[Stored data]

== Segment start ==

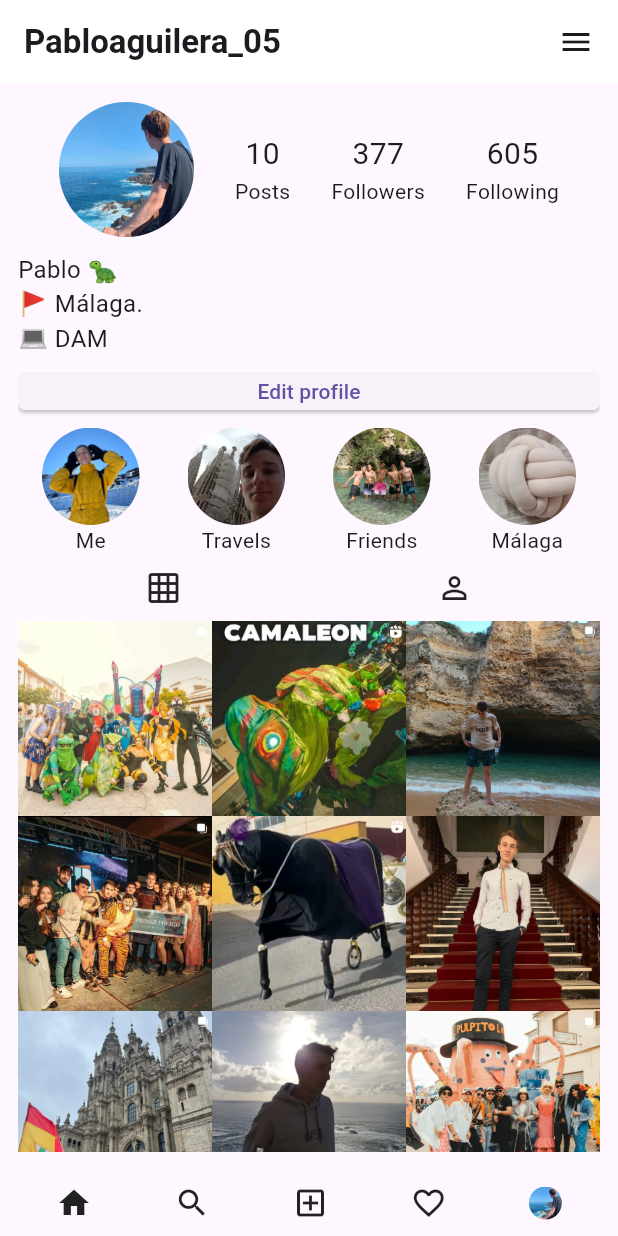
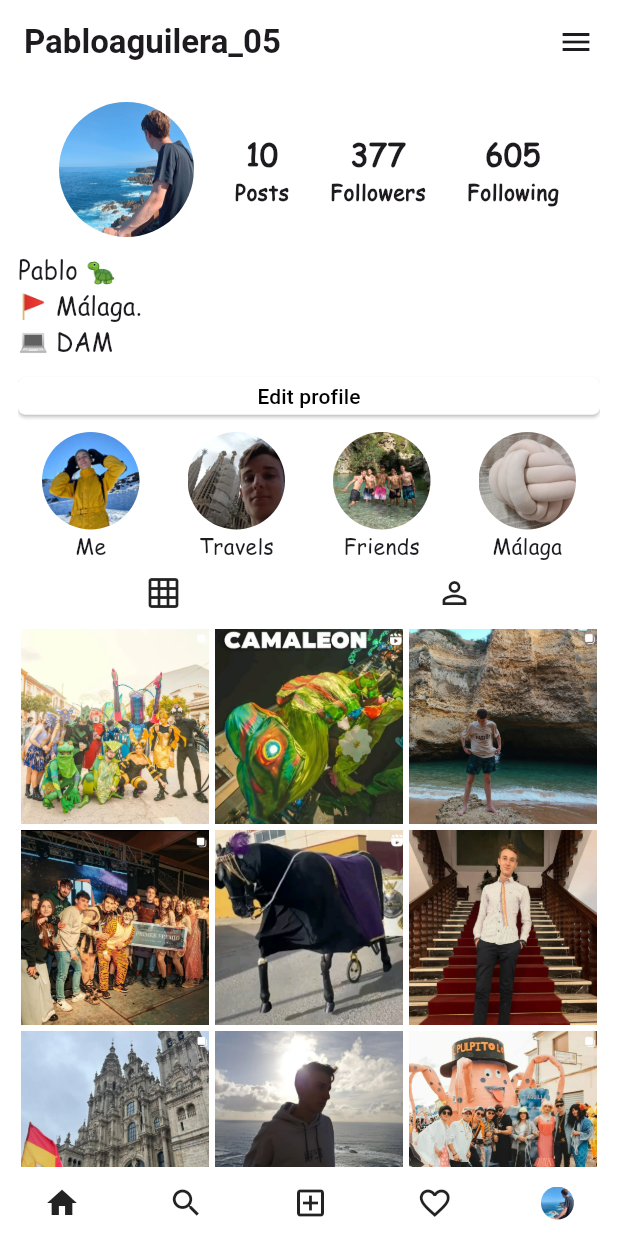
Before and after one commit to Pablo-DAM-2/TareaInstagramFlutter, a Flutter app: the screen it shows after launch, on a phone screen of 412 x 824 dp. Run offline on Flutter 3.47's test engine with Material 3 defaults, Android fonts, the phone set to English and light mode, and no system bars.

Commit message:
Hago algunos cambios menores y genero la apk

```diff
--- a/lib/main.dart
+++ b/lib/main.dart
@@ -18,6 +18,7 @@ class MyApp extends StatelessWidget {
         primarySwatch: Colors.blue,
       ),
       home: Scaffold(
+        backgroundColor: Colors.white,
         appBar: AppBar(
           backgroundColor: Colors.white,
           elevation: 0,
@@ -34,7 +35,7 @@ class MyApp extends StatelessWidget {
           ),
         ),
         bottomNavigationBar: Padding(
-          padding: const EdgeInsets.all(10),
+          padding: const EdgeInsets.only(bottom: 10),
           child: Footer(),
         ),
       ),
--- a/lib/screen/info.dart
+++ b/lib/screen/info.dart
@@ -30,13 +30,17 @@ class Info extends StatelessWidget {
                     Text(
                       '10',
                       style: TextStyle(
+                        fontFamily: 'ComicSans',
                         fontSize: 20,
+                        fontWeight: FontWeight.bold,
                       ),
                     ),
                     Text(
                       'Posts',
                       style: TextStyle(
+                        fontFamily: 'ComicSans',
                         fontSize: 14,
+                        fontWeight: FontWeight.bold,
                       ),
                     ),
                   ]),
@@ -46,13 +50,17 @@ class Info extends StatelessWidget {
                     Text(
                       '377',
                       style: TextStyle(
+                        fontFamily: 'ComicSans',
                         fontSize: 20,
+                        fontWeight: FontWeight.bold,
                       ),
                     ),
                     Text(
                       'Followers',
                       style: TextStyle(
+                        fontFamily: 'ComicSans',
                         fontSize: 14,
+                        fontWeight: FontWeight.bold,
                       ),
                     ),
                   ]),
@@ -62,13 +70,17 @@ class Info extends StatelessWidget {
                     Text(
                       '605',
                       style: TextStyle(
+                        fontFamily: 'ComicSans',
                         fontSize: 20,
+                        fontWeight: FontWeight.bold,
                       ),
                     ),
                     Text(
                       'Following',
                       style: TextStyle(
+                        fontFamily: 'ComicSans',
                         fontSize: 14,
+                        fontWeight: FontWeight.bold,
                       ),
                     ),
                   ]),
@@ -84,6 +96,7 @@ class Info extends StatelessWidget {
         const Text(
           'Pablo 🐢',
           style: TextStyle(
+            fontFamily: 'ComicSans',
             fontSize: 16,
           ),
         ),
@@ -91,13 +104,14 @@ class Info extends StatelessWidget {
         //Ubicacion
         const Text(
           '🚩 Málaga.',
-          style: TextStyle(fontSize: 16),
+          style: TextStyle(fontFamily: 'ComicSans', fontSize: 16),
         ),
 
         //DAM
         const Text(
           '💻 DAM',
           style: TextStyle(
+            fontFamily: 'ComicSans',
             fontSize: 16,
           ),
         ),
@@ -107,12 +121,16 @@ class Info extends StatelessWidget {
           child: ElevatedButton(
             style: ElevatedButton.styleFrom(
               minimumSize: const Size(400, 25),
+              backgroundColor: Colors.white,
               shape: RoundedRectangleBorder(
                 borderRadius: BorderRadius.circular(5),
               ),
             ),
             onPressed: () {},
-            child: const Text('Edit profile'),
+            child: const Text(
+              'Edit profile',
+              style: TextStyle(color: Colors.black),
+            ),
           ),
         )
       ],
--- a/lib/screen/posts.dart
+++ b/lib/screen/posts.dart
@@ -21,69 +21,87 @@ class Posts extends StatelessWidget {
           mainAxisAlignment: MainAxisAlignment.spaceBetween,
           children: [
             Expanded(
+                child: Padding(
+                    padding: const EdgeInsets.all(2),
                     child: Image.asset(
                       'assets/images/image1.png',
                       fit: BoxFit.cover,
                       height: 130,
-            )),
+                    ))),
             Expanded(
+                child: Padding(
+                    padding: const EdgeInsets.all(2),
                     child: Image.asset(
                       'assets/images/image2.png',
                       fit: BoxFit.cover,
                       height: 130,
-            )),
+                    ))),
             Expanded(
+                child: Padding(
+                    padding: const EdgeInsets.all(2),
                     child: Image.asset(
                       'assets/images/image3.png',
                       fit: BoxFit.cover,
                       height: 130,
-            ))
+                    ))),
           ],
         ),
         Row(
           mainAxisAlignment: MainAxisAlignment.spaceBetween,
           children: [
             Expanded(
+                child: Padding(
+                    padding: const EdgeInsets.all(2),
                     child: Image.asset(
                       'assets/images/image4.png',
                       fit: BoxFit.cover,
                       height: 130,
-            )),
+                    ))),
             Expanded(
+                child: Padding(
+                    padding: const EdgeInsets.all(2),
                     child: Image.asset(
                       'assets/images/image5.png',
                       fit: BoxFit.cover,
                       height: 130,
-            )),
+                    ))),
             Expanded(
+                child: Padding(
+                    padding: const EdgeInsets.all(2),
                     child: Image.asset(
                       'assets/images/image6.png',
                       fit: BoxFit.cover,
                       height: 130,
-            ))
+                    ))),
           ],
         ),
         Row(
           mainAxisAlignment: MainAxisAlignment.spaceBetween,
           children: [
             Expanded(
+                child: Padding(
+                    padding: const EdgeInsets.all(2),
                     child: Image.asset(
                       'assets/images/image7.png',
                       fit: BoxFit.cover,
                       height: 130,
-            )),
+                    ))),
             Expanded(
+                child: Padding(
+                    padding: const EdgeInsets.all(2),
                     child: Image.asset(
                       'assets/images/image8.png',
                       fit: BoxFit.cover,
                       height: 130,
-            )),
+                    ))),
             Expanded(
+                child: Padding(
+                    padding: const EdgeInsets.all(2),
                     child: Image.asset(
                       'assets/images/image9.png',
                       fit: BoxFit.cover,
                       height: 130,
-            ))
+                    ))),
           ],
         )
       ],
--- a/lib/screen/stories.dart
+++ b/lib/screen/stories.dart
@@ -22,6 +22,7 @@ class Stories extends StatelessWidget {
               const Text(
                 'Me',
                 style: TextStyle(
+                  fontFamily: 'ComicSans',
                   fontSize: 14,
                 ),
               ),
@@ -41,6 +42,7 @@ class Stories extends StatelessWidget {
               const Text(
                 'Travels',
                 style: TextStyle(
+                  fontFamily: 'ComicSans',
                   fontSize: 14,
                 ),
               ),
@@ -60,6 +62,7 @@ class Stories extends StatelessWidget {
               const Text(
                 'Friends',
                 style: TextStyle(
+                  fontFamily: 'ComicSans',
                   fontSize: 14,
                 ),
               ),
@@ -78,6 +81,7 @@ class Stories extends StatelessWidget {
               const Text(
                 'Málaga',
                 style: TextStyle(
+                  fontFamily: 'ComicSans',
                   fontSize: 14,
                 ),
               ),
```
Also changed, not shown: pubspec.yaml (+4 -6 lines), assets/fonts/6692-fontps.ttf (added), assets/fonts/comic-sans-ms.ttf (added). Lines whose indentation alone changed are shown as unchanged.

== Segment end ==

▸ **Work task**
Repeat all the records above exactly, leaving out any pictures.

▸ **Answer space**
Before and after one commit to Pablo-DAM-2/TareaInstagramFlutter, a Flutter app: the screen it shows after launch, on a phone screen of 412 x 824 dp. Run offline on Flutter 3.47's test engine with Material 3 defaults, Android fonts, the phone set to English and light mode, and no system bars.

Commit message:
Hago algunos cambios menores y genero la apk

```diff
--- a/lib/main.dart
+++ b/lib/main.dart
@@ -18,6 +18,7 @@ class MyApp extends StatelessWidget {
         primarySwatch: Colors.blue,
       ),
       home: Scaffold(
+        backgroundColor: Colors.white,
         appBar: AppBar(
           backgroundColor: Colors.white,
           elevation: 0,
@@ -34,7 +35,7 @@ class MyApp extends StatelessWidget {
           ),
         ),
         bottomNavigationBar: Padding(
-          padding: const EdgeInsets.all(10),
+          padding: const EdgeInsets.only(bottom: 10),
           child: Footer(),
         ),
       ),
--- a/lib/screen/info.dart
+++ b/lib/screen/info.dart
@@ -30,13 +30,17 @@ class Info extends StatelessWidget {
                     Text(
                       '10',
                       style: TextStyle(
+                        fontFamily: 'ComicSans',
                         fontSize: 20,
+                        fontWeight: FontWeight.bold,
                       ),
                     ),
                     Text(
                       'Posts',
                       style: TextStyle(
+                        fontFamily: 'ComicSans',
                         fontSize: 14,
+                        fontWeight: FontWeight.bold,
                       ),
                     ),
                   ]),
@@ -46,13 +50,17 @@ class Info extends StatelessWidget {
                     Text(
                       '377',
                       style: TextStyle(
+                        fontFamily: 'ComicSans',
                         fontSize: 20,
+                        fontWeight: FontWeight.bold,
                       ),
                     ),
                     Text(
                       'Followers',
                       style: TextStyle(
+                        fontFamily: 'ComicSans',
                         fontSize: 14,
+                        fontWeight: FontWeight.bold,
                       ),
                     ),
                   ]),
@@ -62,13 +70,17 @@ class Info extends StatelessWidget {
                     Text(
                       '605',
                       style: TextStyle(
+                        fontFamily: 'ComicSans',
                         fontSize: 20,
+                        fontWeight: FontWeight.bold,
                       ),
                     ),
                     Text(
                       'Following',
                       style: TextStyle(
+                        fontFamily: 'ComicSans',
                         fontSize: 14,
+                        fontWeight: FontWeight.bold,
                       ),
                     ),
                   ]),
@@ -84,6 +96,7 @@ class Info extends StatelessWidget {
         const Text(
           'Pablo 🐢',
           style: TextStyle(
+            fontFamily: 'ComicSans',
             fontSize: 16,
           ),
         ),
@@ -91,13 +104,14 @@ class Info extends StatelessWidget {
         //Ubicacion
         const Text(
           '🚩 Málaga.',
-          style: TextStyle(fontSize: 16),
+          style: TextStyle(fontFamily: 'ComicSans', fontSize: 16),
         ),
 
         //DAM
         const Text(
           '💻 DAM',
           style: TextStyle(
+            fontFamily: 'ComicSans',
             fontSize: 16,
           ),
         ),
@@ -107,12 +121,16 @@ class Info extends StatelessWidget {
           child: ElevatedButton(
             style: ElevatedButton.styleFrom(
               minimumSize: const Size(400, 25),
+              backgroundColor: Colors.white,
               shape: RoundedRectangleBorder(
                 borderRadius: BorderRadius.circular(5),
               ),
             ),
             onPressed: () {},
-            child: const Text('Edit profile'),
+            child: const Text(
+              'Edit profile',
+              style: TextStyle(color: Colors.black),
+            ),
           ),
         )
       ],
--- a/lib/screen/posts.dart
+++ b/lib/screen/posts.dart
@@ -21,69 +21,87 @@ class Posts extends StatelessWidget {
           mainAxisAlignment: MainAxisAlignment.spaceBetween,
           children: [
             Expanded(
+                child: Padding(
+                    padding: const EdgeInsets.all(2),
                     child: Image.asset(
                       'assets/images/image1.png',
                       fit: BoxFit.cover,
                       height: 130,
-            )),
+                    ))),
             Expanded(
+                child: Padding(
+                    padding: const EdgeInsets.all(2),
                     child: Image.asset(
                       'assets/images/image2.png',
                       fit: BoxFit.cover,
                       height: 130,
-            )),
+                    ))),
             Expanded(
+                child: Padding(
+                    padding: const EdgeInsets.all(2),
                     child: Image.asset(
                       'assets/images/image3.png',
                       fit: BoxFit.cover,
                       height: 130,
-            ))
+                    ))),
           ],
         ),
         Row(
           mainAxisAlignment: MainAxisAlignment.spaceBetween,
           children: [
             Expanded(
+                child: Padding(
+                    padding: const EdgeInsets.all(2),
                     child: Image.asset(
                       'assets/images/image4.png',
                       fit: BoxFit.cover,
                       height: 130,
-            )),
+                    ))),
             Expanded(
+                child: Padding(
+                    padding: const EdgeInsets.all(2),
                     child: Image.asset(
                       'assets/images/image5.png',
                       fit: BoxFit.cover,
                       height: 130,
-            )),
+                    ))),
             Expanded(
+                child: Padding(
+                    padding: const EdgeInsets.all(2),
                     child: Image.asset(
                       'assets/images/image6.png',
                       fit: BoxFit.cover,
                       height: 130,
-            ))
+                    ))),
           ],
         ),
         Row(
           mainAxisAlignment: MainAxisAlignment.spaceBetween,
           children: [
             Expanded(
+                child: Padding(
+                    padding: const EdgeInsets.all(2),
                     child: Image.asset(
                       'assets/images/image7.png',
                       fit: BoxFit.cover,
                       height: 130,
-            )),
+                    ))),
             Expanded(
+                child: Padding(
+                    padding: const EdgeInsets.all(2),
                     child: Image.asset(
                       'assets/images/image8.png',
                       fit: BoxFit.cover,
                       height: 130,
-            )),
+                    ))),
             Expanded(
+                child: Padding(
+                    padding: const EdgeInsets.all(2),
                     child: Image.asset(
                       'assets/images/image9.png',
                       fit: BoxFit.cover,
                       height: 130,
-            ))
+                    ))),
           ],
         )
       ],
--- a/lib/screen/stories.dart
+++ b/lib/screen/stories.dart
@@ -22,6 +22,7 @@ class Stories extends StatelessWidget {
               const Text(
                 'Me',
                 style: TextStyle(
+                  fontFamily: 'ComicSans',
                   fontSize: 14,
                 ),
               ),
@@ -41,6 +42,7 @@ class Stories extends StatelessWidget {
               const Text(
                 'Travels',
                 style: TextStyle(
+                  fontFamily: 'ComicSans',
                   fontSize: 14,
                 ),
               ),
@@ -60,6 +62,7 @@ class Stories extends StatelessWidget {
               const Text(
                 'Friends',
                 style: TextStyle(
+                  fontFamily: 'ComicSans',
                   fontSize: 14,
                 ),
               ),
@@ -78,6 +81,7 @@ class Stories extends StatelessWidget {
               const Text(
                 'Málaga',
                 style: TextStyle(
+                  fontFamily: 'ComicSans',
                   fontSize: 14,
                 ),
               ),
```
Also changed, not shown: pubspec.yaml (+4 -6 lines), assets/fonts/6692-fontps.ttf (added), assets/fonts/comic-sans-ms.ttf (added). Lines whose indentation alone changed are shown as unchanged.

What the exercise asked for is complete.